Frances M. Jones Bannerman was born in Halifax, Nova Scotia in 1855. She was the youngest daughter of Lt. Governor A. G. Jones and grew up in what is now the Waegwoltic Club. She was an oil painter and a watercolourist, as well as an illustrator in black and white. She married, in 1886, in Halifax, to Hamlet Bannerman, a London painter, and that year they moved to Great Marlowe, England.
In Halifax, Jones had studied under Forshaw Day and in Paris she was a pupil of the popular Salon artist François Nicolas Auguste Feyen-Perrin. Her paintings testify to the attention she paid to Manet and the Impressionists while a student in Paris. After exhibiting in the 1881 Royal Canadian Academy Exhibition in Halifax, she became the first woman elected to Associate status in the Royal Canadian Academy. She began exhibiting her work in London, England in 1882 and was a regular contributor to shows, including those of the Royal Academy, until 1892. She was part of a select group of female artists exhibited at the Paris Salon in 1883 and 1884.
Arthritis, the lingering aftereffects of repeated bouts of influenza and the illness, and subsequent death, of her husband, in 1895, ended her painting career.

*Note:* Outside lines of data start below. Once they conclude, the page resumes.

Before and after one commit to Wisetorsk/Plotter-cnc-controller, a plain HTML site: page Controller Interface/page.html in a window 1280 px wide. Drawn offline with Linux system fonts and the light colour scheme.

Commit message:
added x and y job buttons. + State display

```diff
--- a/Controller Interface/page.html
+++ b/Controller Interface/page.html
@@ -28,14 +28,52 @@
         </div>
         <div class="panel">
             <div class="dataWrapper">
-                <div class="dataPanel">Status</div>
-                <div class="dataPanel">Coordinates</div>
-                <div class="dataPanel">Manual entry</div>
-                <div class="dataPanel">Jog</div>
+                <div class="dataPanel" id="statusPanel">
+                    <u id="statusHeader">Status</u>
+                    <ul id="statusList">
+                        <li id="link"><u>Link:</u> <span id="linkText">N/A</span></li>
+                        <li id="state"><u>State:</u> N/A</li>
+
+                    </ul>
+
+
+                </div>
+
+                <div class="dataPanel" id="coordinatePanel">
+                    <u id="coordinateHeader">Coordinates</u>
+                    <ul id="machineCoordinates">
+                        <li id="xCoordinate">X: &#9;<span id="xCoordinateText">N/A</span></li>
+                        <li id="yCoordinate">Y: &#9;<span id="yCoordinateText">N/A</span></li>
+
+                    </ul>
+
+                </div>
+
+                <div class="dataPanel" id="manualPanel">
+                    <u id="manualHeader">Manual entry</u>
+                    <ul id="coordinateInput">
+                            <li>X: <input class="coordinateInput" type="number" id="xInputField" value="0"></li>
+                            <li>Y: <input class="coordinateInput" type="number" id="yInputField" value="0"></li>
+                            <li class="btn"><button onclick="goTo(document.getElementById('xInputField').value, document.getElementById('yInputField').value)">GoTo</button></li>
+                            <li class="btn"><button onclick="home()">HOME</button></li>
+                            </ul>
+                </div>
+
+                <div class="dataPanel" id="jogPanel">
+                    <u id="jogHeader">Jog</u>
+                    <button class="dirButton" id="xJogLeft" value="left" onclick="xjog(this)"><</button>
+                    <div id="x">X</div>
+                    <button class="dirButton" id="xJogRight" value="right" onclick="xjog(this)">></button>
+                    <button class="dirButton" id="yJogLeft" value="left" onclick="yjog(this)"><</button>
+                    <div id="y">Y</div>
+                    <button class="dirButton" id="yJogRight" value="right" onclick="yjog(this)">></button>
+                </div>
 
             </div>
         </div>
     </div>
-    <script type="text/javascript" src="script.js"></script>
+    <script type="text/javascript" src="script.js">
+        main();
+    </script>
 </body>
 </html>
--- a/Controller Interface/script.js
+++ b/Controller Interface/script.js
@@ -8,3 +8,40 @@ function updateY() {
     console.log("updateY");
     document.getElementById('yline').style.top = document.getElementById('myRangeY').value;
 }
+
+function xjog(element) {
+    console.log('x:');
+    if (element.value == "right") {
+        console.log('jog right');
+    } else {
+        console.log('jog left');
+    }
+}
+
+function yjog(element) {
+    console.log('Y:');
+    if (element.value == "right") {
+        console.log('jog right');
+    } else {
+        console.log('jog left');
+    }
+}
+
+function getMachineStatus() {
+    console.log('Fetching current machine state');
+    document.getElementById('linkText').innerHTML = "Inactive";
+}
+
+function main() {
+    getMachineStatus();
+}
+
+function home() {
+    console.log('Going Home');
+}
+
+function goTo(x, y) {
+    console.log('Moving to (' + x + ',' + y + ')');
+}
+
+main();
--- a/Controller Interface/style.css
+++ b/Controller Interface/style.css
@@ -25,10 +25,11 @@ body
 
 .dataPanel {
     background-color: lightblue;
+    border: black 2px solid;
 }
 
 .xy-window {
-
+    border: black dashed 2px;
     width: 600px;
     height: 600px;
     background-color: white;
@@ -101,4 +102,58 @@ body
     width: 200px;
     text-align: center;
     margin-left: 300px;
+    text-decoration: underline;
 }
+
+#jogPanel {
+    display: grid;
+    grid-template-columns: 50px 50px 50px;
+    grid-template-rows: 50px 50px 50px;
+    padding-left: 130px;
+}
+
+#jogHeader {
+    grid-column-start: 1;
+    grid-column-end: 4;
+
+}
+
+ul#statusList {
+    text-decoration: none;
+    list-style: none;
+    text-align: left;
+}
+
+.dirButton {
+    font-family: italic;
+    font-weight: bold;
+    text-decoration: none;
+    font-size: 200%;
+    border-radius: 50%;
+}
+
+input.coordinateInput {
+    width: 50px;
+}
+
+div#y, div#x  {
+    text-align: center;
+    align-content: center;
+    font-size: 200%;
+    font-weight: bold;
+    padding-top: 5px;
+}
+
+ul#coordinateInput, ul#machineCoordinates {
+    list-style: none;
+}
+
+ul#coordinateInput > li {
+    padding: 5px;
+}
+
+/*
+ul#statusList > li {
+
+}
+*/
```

She turned to poetry, and in 1899 a volume of her verse, entitled “Milestones” was published.
In 1901 she moved to Italy where she remained until World War II forced her to return to England, where she died, in Torquay, in 1944.